I came into this course feeling confident in my ability to teach and model digital citizenship; however, as the weeks went on, I realized there was a lot for me to learn! During the past few months in this course we have explored a large number of topics related to digital citizenship and the complex nature of how our digital world impacts identity. We explored the interconnectedness of media literacy, online identity, and how to be responsible citizens in our global networks and society.
During Module 1, we were introduced to media literacy, looking at the foundational theories in media education and the implications of our views of media literacy and digital citizenship in education. In the past there was this idea that we had two separate identities, one in the online world and one in the offline world. However, as our participation in digital culture and media has evolved, we are moving away from the term digital dualism to the term augmented reality as a way to describe how our digital world shapes everything from our relationships to the way we view the world. The idea that we never fully log off impacts our responsibility as educators to teach and model digital citizenship in schools and how we can challenge students to become digital citizens and leaders.
Module 2 explored identity and citizenship in a mediated culture. We looked at what it means to be a (digital) citizen. The reason I have digital in brackets is because as we live in an augmented reality and our online identity directly impacts our offline identity and vice-versa. Even though we may portray an edited version of our self online, it is still impacting us socially, emotionally, and psychologically. We looked at stories such as, One Tweet Can Ruin Your Life, Split Image, and The Sextortion of Amanda Todd which identified the challenges of identity in a mediated world. We need to be aware of our identity in both online and offline spaces. We are living in a world where everything we do is immortalized on the web, and what may be a silly mistake is no longer forgotten. danah boyd notes that our participation in mediated publics affects us in unique ways such four properties:
- Persistence : what you say sticks around.
- Searchability: what we do and where we go can be searched.
- Replicability: content is copyable, so it is difficult to determine if it has been doctored.
- Scalability: Our potential audience is grand.

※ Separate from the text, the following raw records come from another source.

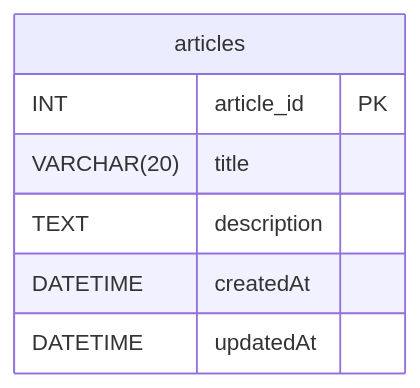
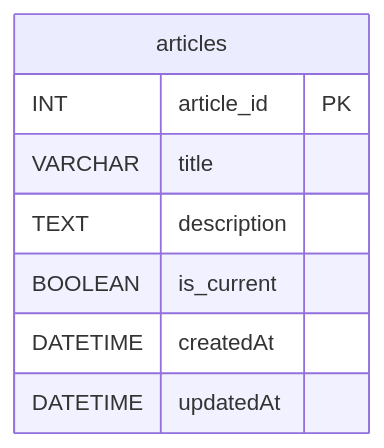
The diagram in データモデリング/課題2/課題2.md (ISAWASHUN/PrAhaChallenge), drawn with Mermaid before and after one commit. The commit also changed other lines of this file and 1 other file, not shown here.

````diff
--- a/データモデリング/課題2/課題2.md
+++ b/データモデリング/課題2/課題2.md
@@ -38,10 +40,11 @@
 ```mermaid
 erDiagram 
   articles {
       INT article_id PK 
-      VARCHAR(20) title
+      VARCHAR title
       TEXT description
+      BOOLEAN is_current
       DATETIME createdAt
       DATETIME updatedAt
   }
 ```
````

Our mediated publics are also impacted by three dynamics:
- Invisible audiences: not all audiences are visible when a person is contributing online, nor are they necessarily co-present
- Collapsed contexts: The lack of spatial, social, and temporal boundaries makes it difficult to maintain distinct social contexts.
- The blurring of public and private: without control over context, the idea of public and private become lost too.
As the context of our online identity is open to interpretation by others and is everlasting, it is extremely important to portray yourself the way you want to be remembered. With that being said, it is also important to model empathy and encourage our students, parents, administrators, and society to be empathetic to mistakes made online. Key ways to model and teach citizenship were explored though Ribble’s Nine Elements of Digital Citizenship and Saskatchewan’s Digital Citizenship Continuum.
Module 3 pulled the prior knowledge we gained from module 1 and 2 together looking at media and our students. We looked at the new and emerging literacies and their impact on future work skills and how we should be teaching to the 21st century learner. Additionally, we looked at the social learning theory and participatory culture in literacy. This course has pushed me to publish my thoughts and ideas and to contribute to a learning community, which was sometimes uncomfortable. However, this push has challenged me to be a more critical thinker, produce better products in my reflections, and both learn and contribute to my PLN (something I had been slacking at prior to this course). I have gained more from this course and being connected with others than I have in prior courses in my graduate classes and I think this due to me creating and sharing with others and learning from others in the course. One of the best learning tools in this course, was my reflections on my blog. It was nice to have guidance on key topics, but also the freedom to dig deeper into topics of interest.
In addition to the modules, reflections, and connections made in my PLN, I was able to create a website for Teacher Librarians for my major project. The role of the Teacher Librarian is changing. TLs are no longer the keepers of information, but rather media specialists and educational leaders. TLs collaborate with other teachers to implement engaging and innovative technologies, engage students in inquiry based learning, and to teach students how to use technology as responsible digital citizens. The purpose of the website is to provide a comprehensive resource for TLs and teachers that includes lessons and resources on the four domains of what TLs teach according to Joyce Valenza and Gwyenth Jones. The website includes teacher resources on inquiry and research, evaluating resources, creating and sharing, and digital citizenship. My major project follows the lesson plan format from our Educational Technology team in RCSD. It is my hope that this project will continue to grow and develop with input from other TLs within our school division.
As I said earlier, I came into the course feeling confident in my ability to teach and model digital citizenship. However I leave this course feeling renewed and refreshed in my commitment to being a digital leader in my school and society. Teachers need to shift their view from the “I should…” to the “How can I?” thinking critically about how we can incorporate digital citizenship and leadership into our daily teachings. I am excited to continue to grow as a digital leader in my school, my PLN, and family. My impact may be small to start, but hopefully by modeling my own leadership, I can motivate someone teacher, student, family member to make a change and become a digital leader as well.
Thank you Alec and Katia and fellow EC&I 832 students for making this term a valuable one! I look forward to continued learning and growth with you in my PLN!